election law

We say that it should be the voters and the voters alone that determine who is and who is not a member of Parliament. At least, up until we say that pure chance should decide that matter.

The provincial election in the Canadian province of Prince Edward Island finally came to an end a couple of days ago when its last MLA was declared elected following a judicial recount.

(What - you didn't know that Prince Edward Island has just had an election? What are you, prejudiced against Anne of Green Gables or something?)

Tweeting who to vote for at a by-election on the day the poll is being held is silly, but it isn't exactly the worst thing that any politician has ever done. Hell, it may not even be illegal.

So the whole David Cunliffe storm-in-a-Twitter-cup thing needs settled. Here's how I see it.

First of all, he was dumb to send out the tweet. Especially if, as I understand it, the Electoral Commission specifically warned candidates and parties not to tweet on the polling day. Sometimes you just need to put the phone down and walk away.

Could the United Kingdom's 2010 general election become the new Florida?

I'm writing this as the first indications of the United Kingdom election result filter in - the exit polls are predicting that the Conservatives will be the largest party, but still falling short of an overall majority in the Commons. But of course exit polls are not the real result, so the suspense continues ...

According to the Electoral Commission, the political parties received far less in big donations for the 2008 election than in 2005. So just how did they fund their campaigns?

One of the more positive features of the much derided, now defunct Electoral Finance Act 2007 was that it attempted to tighten the rules around public disclosure of large donations to political parties.

It's not exactly what I would have done, but National's process for reviewing electoral finance laws is largely to be commended

A quick, upfront disclaimer.

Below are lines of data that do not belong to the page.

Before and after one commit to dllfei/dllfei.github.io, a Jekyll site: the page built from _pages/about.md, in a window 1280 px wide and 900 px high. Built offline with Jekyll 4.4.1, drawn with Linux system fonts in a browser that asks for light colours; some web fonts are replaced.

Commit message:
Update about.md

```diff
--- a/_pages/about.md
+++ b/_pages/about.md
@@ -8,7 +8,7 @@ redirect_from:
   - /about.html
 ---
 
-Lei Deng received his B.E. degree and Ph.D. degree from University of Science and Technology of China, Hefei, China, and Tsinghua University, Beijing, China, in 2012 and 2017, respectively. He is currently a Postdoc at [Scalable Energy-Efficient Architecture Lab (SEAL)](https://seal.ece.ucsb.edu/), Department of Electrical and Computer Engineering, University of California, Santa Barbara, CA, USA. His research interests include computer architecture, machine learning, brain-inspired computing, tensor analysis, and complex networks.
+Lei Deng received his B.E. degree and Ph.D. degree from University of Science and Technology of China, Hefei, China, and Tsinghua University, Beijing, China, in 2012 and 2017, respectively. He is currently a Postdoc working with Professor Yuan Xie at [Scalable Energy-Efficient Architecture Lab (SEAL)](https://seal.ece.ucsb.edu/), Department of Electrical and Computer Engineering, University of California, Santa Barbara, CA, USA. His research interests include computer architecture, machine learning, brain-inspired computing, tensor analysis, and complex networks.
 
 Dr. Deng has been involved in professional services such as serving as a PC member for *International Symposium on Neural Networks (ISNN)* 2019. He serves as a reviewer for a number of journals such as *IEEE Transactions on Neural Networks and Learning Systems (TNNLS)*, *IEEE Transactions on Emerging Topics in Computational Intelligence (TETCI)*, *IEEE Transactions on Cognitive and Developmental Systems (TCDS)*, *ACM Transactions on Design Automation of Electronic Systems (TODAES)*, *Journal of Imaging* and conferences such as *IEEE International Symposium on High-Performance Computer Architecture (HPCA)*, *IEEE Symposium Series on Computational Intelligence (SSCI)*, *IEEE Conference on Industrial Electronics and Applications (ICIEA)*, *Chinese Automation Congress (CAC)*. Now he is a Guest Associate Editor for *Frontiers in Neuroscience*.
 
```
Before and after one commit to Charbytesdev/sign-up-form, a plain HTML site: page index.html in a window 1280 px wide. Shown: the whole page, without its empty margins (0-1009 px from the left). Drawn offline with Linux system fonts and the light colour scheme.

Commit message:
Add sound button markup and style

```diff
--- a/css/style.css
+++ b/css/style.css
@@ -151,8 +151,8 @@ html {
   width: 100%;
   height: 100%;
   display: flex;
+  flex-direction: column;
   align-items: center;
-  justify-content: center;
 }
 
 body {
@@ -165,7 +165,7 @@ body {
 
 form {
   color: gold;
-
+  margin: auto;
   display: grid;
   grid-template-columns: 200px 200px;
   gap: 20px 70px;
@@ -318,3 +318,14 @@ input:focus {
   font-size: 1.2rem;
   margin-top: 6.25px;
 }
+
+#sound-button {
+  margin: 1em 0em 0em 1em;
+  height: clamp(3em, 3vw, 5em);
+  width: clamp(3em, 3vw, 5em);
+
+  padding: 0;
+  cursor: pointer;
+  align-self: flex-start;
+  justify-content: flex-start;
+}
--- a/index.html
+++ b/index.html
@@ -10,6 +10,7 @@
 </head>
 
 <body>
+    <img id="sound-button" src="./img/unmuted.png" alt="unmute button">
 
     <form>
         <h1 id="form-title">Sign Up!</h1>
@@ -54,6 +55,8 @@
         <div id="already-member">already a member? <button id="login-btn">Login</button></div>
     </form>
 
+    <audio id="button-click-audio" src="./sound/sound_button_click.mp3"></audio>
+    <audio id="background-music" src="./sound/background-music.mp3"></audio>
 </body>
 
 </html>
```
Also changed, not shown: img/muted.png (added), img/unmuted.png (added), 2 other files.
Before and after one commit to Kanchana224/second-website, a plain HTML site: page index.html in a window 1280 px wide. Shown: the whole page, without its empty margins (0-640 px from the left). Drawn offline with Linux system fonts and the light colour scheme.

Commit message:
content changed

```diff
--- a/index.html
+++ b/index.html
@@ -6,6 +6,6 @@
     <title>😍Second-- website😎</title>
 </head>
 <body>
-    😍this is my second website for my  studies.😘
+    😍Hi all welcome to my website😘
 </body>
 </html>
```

In 2008, the Labour government appointed me to chair an "expert panel" on electoral law reform, which in turn would help a 70-person  "Citizens' Forum" deliberate on what rules New Zealand should have to govern the use of money at election time.